The previous parts are at and


6. Asking people

It happened to me several times – at Tijuana, at Maine and was about to happen in Seattle – but I found myself in an unknown city with twilights outside and no place to stay. It always can happen, and there is always a possibility that hotel cannot be an option for some reason. Since the moment when you realize you have this problem – you can (or even should) start asking.

Everyone. Everywhere. Speaking in a roundabout way. You will feel awkward, you will look awkward, you will sound awkward, but does it matter when you are in the middle of nowhere during the night? The good thing that Americans are pretty responsive people, and if you are lucky enough and does not look like a mugger – they can help.

It can be anyone – Uber driver, priest in church, waiter, receptionist, visitor center’s staff and – which I found the most useful – bartenders. Just have a nice conversation, wait for a question about what brought you here, explain your situation, asking whether he/she has any friend to host you for one night.  It really can work. It requires luck, patience and straightforwardness, but it can really save you from the last available option which I describe below.

PS – Some people even use Tinder/Bumble for that – I am not sure how efficient it is, since the app imposes a bit different expectation than just snatching a nap. But anyway – always good to keep in mind.


Why it is good: if it works, it can be an amazing experience

Why it is bad: not very safe; you feel awkward; small chance to find a place
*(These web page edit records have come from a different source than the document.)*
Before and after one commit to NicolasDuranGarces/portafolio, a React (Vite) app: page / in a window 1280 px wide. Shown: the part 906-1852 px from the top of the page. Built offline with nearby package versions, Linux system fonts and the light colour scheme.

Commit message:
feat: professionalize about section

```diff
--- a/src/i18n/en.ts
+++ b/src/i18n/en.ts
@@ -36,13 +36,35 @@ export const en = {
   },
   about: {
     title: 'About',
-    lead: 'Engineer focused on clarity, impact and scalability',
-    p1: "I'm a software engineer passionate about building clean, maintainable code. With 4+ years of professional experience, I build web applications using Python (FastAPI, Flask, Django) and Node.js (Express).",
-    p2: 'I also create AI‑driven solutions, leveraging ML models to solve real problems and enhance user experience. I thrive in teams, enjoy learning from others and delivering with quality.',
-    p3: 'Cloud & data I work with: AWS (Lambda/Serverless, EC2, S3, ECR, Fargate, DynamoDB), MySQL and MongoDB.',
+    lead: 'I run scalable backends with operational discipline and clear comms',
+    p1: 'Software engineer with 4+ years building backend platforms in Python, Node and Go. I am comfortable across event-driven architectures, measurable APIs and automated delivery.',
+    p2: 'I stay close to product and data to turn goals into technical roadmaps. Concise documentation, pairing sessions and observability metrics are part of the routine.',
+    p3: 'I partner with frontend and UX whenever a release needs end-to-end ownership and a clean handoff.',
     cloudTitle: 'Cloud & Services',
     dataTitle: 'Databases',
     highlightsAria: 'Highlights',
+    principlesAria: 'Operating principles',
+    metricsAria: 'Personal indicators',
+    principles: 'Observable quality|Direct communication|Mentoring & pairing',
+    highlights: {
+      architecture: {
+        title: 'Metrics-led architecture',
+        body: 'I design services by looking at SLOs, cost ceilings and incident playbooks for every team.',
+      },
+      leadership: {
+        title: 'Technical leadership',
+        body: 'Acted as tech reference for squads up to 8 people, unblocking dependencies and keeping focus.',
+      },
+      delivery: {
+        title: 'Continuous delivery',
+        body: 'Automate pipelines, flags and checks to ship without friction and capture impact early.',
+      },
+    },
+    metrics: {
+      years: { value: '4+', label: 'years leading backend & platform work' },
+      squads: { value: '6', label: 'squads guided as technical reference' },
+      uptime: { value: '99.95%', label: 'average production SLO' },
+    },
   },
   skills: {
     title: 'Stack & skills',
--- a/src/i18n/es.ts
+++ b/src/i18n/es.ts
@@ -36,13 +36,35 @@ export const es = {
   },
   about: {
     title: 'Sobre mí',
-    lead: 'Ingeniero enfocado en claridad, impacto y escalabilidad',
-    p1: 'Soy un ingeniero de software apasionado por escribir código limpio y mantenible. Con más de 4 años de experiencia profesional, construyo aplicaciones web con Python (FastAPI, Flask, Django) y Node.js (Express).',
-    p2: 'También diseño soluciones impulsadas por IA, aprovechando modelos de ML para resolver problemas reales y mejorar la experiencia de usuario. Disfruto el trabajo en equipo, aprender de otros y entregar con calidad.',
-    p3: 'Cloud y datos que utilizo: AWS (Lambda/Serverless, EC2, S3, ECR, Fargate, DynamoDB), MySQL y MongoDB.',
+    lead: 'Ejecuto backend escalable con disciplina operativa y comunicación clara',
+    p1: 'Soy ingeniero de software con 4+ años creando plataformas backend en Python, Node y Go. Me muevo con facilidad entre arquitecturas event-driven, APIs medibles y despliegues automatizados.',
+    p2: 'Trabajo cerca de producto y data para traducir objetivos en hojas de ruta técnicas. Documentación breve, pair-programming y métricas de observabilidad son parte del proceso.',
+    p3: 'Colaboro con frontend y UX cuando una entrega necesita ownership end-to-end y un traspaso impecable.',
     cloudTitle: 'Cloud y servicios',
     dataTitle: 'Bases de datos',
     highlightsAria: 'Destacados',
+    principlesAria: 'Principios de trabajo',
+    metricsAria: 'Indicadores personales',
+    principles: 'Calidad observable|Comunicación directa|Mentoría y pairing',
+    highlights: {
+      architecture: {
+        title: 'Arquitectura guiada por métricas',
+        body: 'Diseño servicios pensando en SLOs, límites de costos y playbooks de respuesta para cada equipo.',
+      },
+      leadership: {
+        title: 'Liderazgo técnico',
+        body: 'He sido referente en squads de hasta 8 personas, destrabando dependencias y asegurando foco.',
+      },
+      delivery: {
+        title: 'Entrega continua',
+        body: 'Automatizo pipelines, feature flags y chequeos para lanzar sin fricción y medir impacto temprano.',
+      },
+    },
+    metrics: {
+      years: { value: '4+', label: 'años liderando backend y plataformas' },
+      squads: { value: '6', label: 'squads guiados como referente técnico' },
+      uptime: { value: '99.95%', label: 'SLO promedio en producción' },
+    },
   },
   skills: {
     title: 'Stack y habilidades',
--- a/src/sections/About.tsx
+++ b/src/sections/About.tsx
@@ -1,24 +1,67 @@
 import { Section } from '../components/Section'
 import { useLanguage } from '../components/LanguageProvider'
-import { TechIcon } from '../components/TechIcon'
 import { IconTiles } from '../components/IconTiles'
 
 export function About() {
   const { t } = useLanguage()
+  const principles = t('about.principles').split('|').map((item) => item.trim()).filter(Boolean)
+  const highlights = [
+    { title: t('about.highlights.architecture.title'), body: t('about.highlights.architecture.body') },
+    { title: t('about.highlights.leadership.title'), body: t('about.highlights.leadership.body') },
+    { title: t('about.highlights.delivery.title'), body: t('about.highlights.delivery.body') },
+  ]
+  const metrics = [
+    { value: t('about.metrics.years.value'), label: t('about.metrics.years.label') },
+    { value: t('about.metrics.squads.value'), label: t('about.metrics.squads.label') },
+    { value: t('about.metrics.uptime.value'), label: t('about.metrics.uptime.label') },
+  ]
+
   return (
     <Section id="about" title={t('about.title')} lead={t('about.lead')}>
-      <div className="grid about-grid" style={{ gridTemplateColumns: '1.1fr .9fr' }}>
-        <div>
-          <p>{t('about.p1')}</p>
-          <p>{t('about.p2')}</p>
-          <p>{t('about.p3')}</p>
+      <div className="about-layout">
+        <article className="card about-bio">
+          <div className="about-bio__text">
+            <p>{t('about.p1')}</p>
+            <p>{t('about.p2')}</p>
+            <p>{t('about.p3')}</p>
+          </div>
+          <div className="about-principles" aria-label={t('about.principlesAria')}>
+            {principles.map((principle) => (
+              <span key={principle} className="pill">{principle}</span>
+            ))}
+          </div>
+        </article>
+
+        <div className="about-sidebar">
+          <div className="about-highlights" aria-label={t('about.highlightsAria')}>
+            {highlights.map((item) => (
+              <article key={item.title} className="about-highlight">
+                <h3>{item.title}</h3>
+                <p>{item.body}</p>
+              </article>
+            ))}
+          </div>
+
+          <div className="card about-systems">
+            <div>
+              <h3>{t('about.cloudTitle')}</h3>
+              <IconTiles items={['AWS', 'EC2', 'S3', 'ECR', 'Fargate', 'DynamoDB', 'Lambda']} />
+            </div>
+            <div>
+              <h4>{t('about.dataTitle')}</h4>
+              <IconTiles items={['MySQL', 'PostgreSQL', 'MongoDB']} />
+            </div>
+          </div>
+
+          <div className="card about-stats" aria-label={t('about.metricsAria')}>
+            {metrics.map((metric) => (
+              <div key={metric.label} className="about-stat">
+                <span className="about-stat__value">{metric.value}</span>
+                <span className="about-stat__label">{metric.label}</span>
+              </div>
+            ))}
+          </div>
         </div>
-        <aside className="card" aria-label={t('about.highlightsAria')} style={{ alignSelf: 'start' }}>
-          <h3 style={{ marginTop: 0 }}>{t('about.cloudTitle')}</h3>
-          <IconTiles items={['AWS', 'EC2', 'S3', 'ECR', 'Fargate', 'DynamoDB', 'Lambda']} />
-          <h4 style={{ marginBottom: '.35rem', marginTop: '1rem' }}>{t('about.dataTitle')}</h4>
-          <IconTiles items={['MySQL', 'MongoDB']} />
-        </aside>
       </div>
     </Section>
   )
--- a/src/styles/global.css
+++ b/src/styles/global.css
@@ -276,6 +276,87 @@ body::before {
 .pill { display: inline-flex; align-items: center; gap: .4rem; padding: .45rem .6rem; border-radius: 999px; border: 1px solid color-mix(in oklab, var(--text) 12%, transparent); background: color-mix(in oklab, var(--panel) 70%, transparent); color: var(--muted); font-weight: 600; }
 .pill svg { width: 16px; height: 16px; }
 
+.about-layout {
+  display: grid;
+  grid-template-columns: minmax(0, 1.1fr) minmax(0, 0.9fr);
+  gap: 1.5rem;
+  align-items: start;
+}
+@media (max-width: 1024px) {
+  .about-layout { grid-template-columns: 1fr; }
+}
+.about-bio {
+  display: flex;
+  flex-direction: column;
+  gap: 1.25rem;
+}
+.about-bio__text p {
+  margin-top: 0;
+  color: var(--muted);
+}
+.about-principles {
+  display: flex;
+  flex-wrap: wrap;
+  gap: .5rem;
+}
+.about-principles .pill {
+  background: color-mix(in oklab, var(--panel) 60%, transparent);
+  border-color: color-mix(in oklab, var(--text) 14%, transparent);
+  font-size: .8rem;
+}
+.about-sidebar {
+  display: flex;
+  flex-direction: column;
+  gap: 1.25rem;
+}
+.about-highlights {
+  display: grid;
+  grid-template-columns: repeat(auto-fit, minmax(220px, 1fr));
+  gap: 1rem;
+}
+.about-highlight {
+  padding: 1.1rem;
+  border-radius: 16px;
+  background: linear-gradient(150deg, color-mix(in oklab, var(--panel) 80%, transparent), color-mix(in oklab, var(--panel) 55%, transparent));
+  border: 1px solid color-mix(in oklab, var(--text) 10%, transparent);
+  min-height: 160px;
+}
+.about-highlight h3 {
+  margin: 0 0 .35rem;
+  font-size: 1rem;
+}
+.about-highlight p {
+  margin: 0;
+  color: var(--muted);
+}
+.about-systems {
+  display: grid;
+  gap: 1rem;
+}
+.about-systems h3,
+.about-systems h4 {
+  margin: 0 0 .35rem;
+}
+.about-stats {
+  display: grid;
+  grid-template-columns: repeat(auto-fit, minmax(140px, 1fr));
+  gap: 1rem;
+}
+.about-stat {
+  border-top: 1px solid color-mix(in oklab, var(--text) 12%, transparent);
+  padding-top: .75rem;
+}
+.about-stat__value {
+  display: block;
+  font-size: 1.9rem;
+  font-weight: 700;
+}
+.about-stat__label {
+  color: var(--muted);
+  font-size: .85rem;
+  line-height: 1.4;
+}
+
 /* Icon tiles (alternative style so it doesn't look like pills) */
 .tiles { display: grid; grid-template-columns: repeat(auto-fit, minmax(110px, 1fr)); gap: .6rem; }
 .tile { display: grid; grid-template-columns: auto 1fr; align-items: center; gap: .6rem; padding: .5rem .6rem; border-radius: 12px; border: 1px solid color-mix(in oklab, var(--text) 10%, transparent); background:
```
7. Sleeping on the streets

Just do not do that. This is it.

Seriously. I did it several times, and I am fine. But I know people who were not fine after this. Unfortunately, the US is not safe enough for this kind of adventure, so even in the safest states it can turn into problems with criminals, unfavorable weather, police or all of them.

But if it happens, that there is no way to go – what you should do is just walk. It really helped me a lot of times – in New York, Minnesota, Virginia and North Carolina. The idea is that you should just walk on and on, not staying still to avoid doziness. Even though it is never comfortable, it is less dangerous than sleeping, and it also has its beautiful sides. Without that, I would never see the specific charm of night Manhattan, would never see such a beautiful sunrises over the Brooklyn bridge, some interesting view over Mexican border, an, eventually, – it was pretty funny.


Why it is good: obviously, it is free

Why it is bad: dangerous and uncomfortable


8. Finally, normal accommodation

If you giving up with making it cheap, hotels and hostels are always available. Search for low prices usually relates to three factors – the choice of hotel aggregator, the playing with map and rewards. There is no the cheapest hotel aggregator – while some are lucky using Orbitz and, some would find better deals at Kayak and Expedia. For me in 90% of trips worked better than all the mentioned above (however, not everyone would agree with me). The good thing about rewards at is that you can get $25 for you friends – which can help you to get quite a lot of cash.

The only rule of thumb here is that you should play with all aggregators, with their maps and the reward systems – and, in my experience, in vast majority of cases there will be a good deal. Even if you do not expect it at all. I found $20 single room at the historic hotel at Deadwood – and even though it was creepy like it was a location from “The Shining” – it serves as an example that the good deals are everywhere.


Why it is good: pretty obvious – it is safe and comfortable

Why it is bad: pretty obvious – you gotta pay